Cut back grasses and perennials that remained as winter interest before new growth is more than a few inches to have attractive plants this year.

Add cut plant material that has not harbored disease to the compost pile.

Move mulch away from emerging spring bulbs.

Pull emerging weeds so you don’t disturb the roots of emerging perennials and bulbs. Don’t know if it is a weed or not? Let it grow. You can always remove it later. That’s what makes gardening so interesting!

Divide perennials such as liriope, hostas, daylilies, coral bells (heuchera), and Shasta daisies only when the soil is workable. 

Scatter annual poppy seeds, cleome, and wildflower collection seeds for bloom later in the season.

Scrub and sterilize reusable pots and seed starter trays by washing in a dilute solution of bleach and warm water.

Plan your vegetable garden now. Be sure to rotate plant families at least every three years to prevent disease and to give time to replenish soil nutrients). Family examples include Solanaceae (tomatoes, potatoes, eggplant); Brassiaceae (cabbage, cauliflower, broccoli); and Cucurbitaceae (cucumber, melons, squash).

Direct-seed cool-season vegetables such as carrots, beets, radishes, kale, and onions.

Read seed packages so you know when to start seeds (indoors or out) and the time needed for producing plants to be set outdoors later in the season. Starting seeds indoors too early leads to tall leggy plants that won’t transplant well.

Resume feeding of houseplants following directions for both dilution and applications.

Check houseplants for disease and insects. Check the roots to see if the plants need division or repotting. If you want a plant to grow larger, repot it in a container about one-inch greater in diameter but the same depth. If you want the plant to grow in the same container but its roots are taking up space, remove from the pot, root prune, and repot in fresh soil.

Prune out weak or leggy growth or toughed plant material which no longer produces leaves to stimulate new growth.

Make cuttings or divisions of appropriate plants for gifts, garden sales, or yourself.

If you didn’t clean and sharpen your garden tools, do it now.

Set up your rain barrel again.

Turn the compost pile.

Place new birdhouses at least twenty-five feet apart and at least five feet above the ground. Clean out and scrub older bird houses if you didn’t do it at the end of the breeding season last year.

Make cuttings to force branches of forsythia, weigelia, and pussy willows.

Inspect stored summer tubers and rhizomes such as dahlias, caladiums, tuberous begonias, and gladiolas. Discard ones that have decayed.

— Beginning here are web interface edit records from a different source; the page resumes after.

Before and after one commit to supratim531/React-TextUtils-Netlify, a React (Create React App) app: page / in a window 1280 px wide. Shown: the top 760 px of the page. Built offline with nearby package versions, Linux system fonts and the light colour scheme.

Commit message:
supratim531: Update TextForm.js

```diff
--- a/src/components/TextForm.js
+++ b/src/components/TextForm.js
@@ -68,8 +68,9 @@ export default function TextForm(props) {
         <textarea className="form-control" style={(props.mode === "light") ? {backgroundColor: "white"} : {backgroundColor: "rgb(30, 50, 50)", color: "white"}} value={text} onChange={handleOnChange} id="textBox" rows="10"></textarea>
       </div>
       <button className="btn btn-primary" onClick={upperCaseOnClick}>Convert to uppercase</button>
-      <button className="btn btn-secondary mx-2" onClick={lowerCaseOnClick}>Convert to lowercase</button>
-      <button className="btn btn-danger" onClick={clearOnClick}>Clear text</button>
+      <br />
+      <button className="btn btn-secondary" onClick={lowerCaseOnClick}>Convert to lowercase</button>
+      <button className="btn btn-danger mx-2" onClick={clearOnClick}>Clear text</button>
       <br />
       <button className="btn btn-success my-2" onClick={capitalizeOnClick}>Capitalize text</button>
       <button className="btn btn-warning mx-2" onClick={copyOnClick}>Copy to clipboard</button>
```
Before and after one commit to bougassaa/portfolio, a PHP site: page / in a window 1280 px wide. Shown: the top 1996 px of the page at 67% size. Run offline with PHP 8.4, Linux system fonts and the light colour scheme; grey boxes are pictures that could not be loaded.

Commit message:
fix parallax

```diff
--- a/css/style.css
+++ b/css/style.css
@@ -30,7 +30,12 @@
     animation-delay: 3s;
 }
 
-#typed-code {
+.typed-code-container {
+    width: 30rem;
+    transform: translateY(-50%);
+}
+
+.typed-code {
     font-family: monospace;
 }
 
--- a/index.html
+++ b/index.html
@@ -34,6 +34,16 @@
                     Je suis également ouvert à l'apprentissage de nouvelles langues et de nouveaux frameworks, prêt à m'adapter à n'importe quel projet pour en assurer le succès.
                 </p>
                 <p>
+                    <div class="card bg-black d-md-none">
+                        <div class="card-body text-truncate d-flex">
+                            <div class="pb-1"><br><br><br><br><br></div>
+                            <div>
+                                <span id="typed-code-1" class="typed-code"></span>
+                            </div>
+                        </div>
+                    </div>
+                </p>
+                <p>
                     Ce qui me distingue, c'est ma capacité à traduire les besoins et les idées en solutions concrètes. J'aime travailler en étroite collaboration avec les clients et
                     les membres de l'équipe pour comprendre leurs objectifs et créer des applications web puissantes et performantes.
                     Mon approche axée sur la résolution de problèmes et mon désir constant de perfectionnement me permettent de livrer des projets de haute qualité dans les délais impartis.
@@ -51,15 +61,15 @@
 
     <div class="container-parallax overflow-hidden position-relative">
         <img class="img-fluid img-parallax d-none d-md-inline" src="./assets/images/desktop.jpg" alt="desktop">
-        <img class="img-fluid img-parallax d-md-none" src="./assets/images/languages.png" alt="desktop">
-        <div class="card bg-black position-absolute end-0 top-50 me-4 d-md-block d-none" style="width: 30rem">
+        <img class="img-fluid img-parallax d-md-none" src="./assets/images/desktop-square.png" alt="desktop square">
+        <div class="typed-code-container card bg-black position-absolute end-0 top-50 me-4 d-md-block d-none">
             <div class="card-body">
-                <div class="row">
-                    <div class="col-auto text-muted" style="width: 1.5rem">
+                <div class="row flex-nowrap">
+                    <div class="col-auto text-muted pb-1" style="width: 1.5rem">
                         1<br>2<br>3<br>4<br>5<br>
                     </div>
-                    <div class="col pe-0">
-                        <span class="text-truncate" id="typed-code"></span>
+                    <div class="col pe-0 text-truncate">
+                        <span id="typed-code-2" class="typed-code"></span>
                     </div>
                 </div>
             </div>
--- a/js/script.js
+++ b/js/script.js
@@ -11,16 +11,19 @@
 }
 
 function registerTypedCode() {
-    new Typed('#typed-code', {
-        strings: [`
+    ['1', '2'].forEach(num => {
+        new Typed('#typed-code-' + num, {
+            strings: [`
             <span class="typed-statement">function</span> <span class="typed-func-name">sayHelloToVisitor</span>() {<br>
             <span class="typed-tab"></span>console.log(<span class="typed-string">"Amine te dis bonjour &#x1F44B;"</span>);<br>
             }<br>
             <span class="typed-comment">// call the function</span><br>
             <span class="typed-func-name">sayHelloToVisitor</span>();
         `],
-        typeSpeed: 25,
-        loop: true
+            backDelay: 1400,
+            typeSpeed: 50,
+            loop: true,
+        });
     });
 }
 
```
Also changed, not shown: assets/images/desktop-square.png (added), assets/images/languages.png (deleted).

If you overwintered zonal geraniums, make cuttings now.

Start seeds of slow growers now: celery, leeks, onions, pansies.

Replace fluorescent bulbs in grow lights that have been in use for more than two years.

—Carol Ann Harlos and Lyn Chimera, Master Gardeners, Erie County